With its mansard roof and intricately ornamental exterior, 901 Broadway was an obvious candidate for landmark status, which it received in 1977. But by 1987, it was the focus of a Times piece highlighting the lack of financial incentives for owners of landmarked buildings to continue their sometimes very expensive upkeep. “Almost by definition, a landmark incorporates craftsmanship and features that are exceedingly difficult to replicate. Consequently, the cost of historically accurate repair work can be staggering.” The owner at the time, Saul Gordon, was letting the building decline rather than hire highly skilled labor. The millions it would cost to restore “would be out of sync with the building’s limited economic potential as a 118-year-old loft building.”
But the tide turned for that area, unquestionably. By 1995, new owner Darius Sakhai was replacing the storefronts and restoring the building’s upper facade. At the time, the building was occupied only by a nightclub on the ground floor.
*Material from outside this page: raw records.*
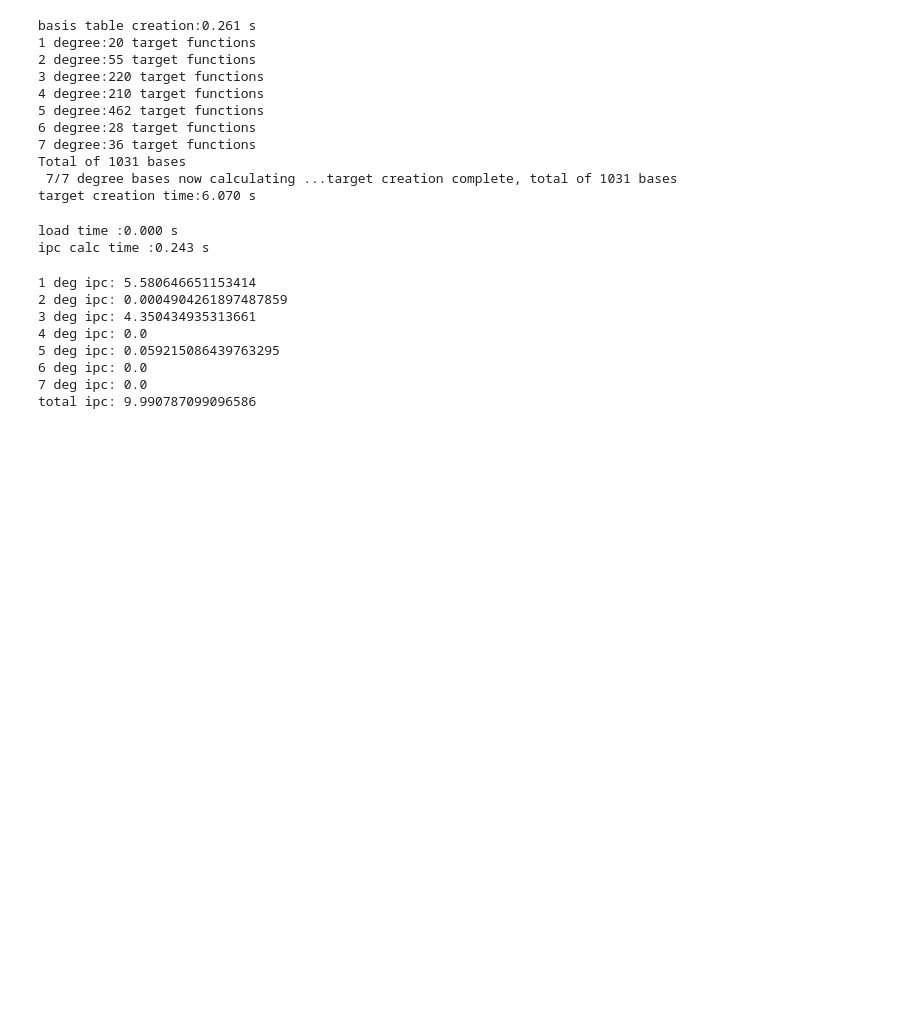
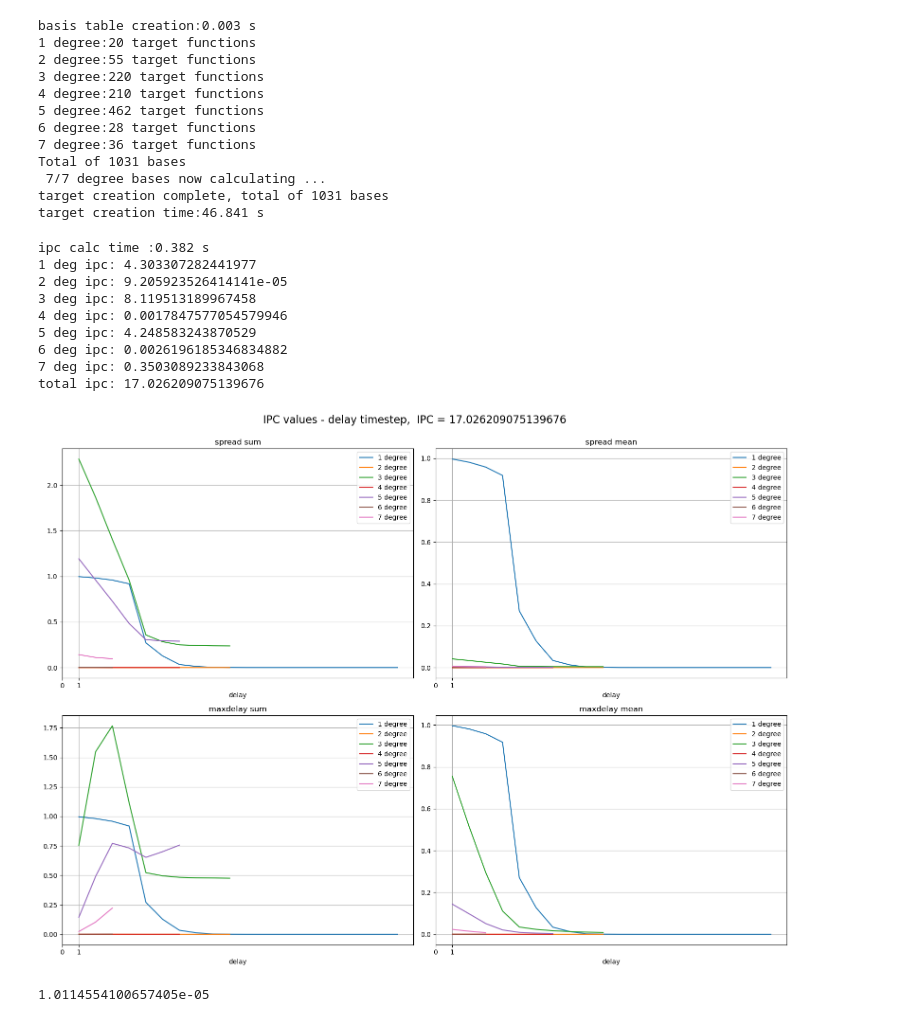
Before and after one commit to AozoraHigashi/ESN_research, a Jupyter notebook: ESN_run.ipynb, the cells around one changed output. Drawn from its saved outputs; the diff is of its cells as text; code cells hidden in the pictures; blank space fills up the shorter version.

```diff
--- a/ESN_run.ipynb
+++ b/ESN_run.ipynb
@@ -94,12 +100,13 @@ print(float(sur_value))
 ## calculate ipc
 
 ## create target functions
-with open('./experiments/settings/'+fn+'_s.txt', 'r') as fp:
-    setting = json.load(fp)
-u_sym = torch.load('./experiments/inputs/'+fn+'_i.pt')
-Xwo = torch.load('./experiments/datamatrices/'+fn+'_d.pt')
-
-Two = setting["Two"]
+if 0:
+    with open('./experiments/settings/'+fn+'_s.txt', 'r') as fp:
+        setting = json.load(fp)
+    u_sym = torch.load('./experiments/inputs/'+fn+'_i.pt',weights_only=False)
+    Xwo = torch.load('./experiments/datamatrices/'+fn+'_d.pt',weights_only=False)
+    Two = setting["Two"]
+    print("load complete")
 
 ## set max delay, degree
 maxdd=[[1,20],
@@ -112,11 +119,13 @@ maxdd=[[1,20],
 
 
 st = time.time()
-target_info = ESN.make_targets(u_sym,maxdd,Two=Two)
+target_info = ESN.make_targets(u_sym,maxdd,Two=Two,poly="hermite")
+ti=target_info
 print(r"target creation time:%.3f s"%(time.time()-st))
+
 torch.save(target_info,f"./experiments/target_info/{fn}_ti.pt")
 # %% [output]
-basis table creation:0.261 s
+basis table creation:0.003 s
 1 degree:20 target functions
 2 degree:55 target functions
 3 degree:220 target functions
@@ -125,22 +134,26 @@ basis table creation:0.261 s
 6 degree:28 target functions
 7 degree:36 target functions
 Total of 1031 bases
- 7/7 degree bases now calculating ...target creation complete, total of 1031 bases
-target creation time:6.070 s
+ 7/7 degree bases now calculating ...
+target creation complete, total of 1031 bases
+target creation time:46.841 s
 # %%
 ## calculate capacities
 #
+if 0:
+    st = time.time()
+    ti = torch.load('./experiments/target_info/'+fn+'_ti.pt',weights_only=False)
+    Xwo = torch.load('./experiments/datamatrices/'+fn+'_d.pt',weights_only=False)
+    print(r"load time :%.3f s"%(time.time()-st))
+
+
 st = time.time()
-#ti = torch.load('./experiments/target_info/'+fn+'_ti.pt')
-print(r"load time :%.3f s"%(time.time()-st))
-ti=target_info
-st = time.time()
-raw,thr,thr_scl,rev,sur= ESN.calc_capacity(Xwo,ti.tar_f,ret_all=True,thr_scale=1.2)
+raw,thr,thr_scl,rev,sur = ESN.calc_capacity(Xwo,ti.tar_f,ret_all=True,thr_scale=1.2)
 print(r"ipc calc time :%.3f s"%(time.time()-st))
 
-cap = thr
+cap = thr_scl
 
-ipc=ESN.IPC(cap,ti.delay,ti.degree,ti.in_dim,ti.maxddset)
+ipc=ESN.IPC_w_targetinfo(cap,ti)
 
 
 torch.save(ipc,f"./experiments/ipcs/{fn}_ipc.pt")
@@ -149,23 +162,20 @@ torch.save(sur,f"./experiments/ipcs/{fn}_sur.pt")
 
 util.print_ipc(ipc)
 # %% [output]
-load time :0.000 s
-ipc calc time :0.243 s
+ipc calc time :0.382 s
+1 deg ipc: 4.303307282441977
+2 deg ipc: 9.205923526414141e-05
+3 deg ipc: 8.119513189967458
+4 deg ipc: 0.0017847577054579946
+5 deg ipc: 4.248583243870529
+6 deg ipc: 0.0026196185346834882
+7 deg ipc: 0.3503089233843068
+total ipc: 17.026209075139676
 # %%
-## print ipc
-degree_num=len(ipc.maxddset)
-cap_deg=np.array(())
-for deg in range(degree_num):
-    tempcap = torch.sum(ipc.get_val_by_degree(deg+1)).cpu().numpy()
-    cap_deg = np.append(cap_deg,tempcap)
-    print(f"{deg+1} deg ipc:",tempcap)
-print("total ipc:",float(np.sum(cap_deg)))
+util.ipc_tau_plot(ipc)
 # %% [output]
-1 deg ipc: 5.580646651153414
-2 deg ipc: 0.0004904261897487859
-3 deg ipc: 4.350434935313661
-4 deg ipc: 0.0
-5 deg ipc: 0.059215086439763295
-6 deg ipc: 0.0
-7 deg ipc: 0.0
-total ipc: 9.990787099096586
+[figure, added]
+# %%
+print(float(sur))
+# %% [output]
+1.0114554100657405e-05
```
Also changed, not shown: parts of 8 cells of this notebook, 1 other file.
The developer of Coney Island fame, Joseph Sitt, acquired 901 Broadway in 2006 for $17.375 million through his Thor Equities. In a quiet and surprising transaction in the late summer of 2009, Mr. Sitt sold it to a Spanish businessman, a mysterious self-described “industrialist,” for nearly $25 million, according to The Real Deal. That put the sale at $1,715 per square foot, a staggeringly high price for investment sales in post-Lehman Manhattan. The new owner has not been named, but he paid all cash in a deal that may very well encapsulate a Great Recession trend: first-time foreign buyers picking up New York City buildings with no mortgage.
And 901 Broadway is enjoying renewed retail cachet, despite its dark period in the middle of the 20th century. The ground floor is now occupied by trendy women’s clothing retailer Miss Sixty, with the next three floors rented by a gallery. The fifth floor penthouse remains available. Retail asking rents in the Flatiron area, according to CB Richard Ellis’ latest report, average $276 per square foot annually.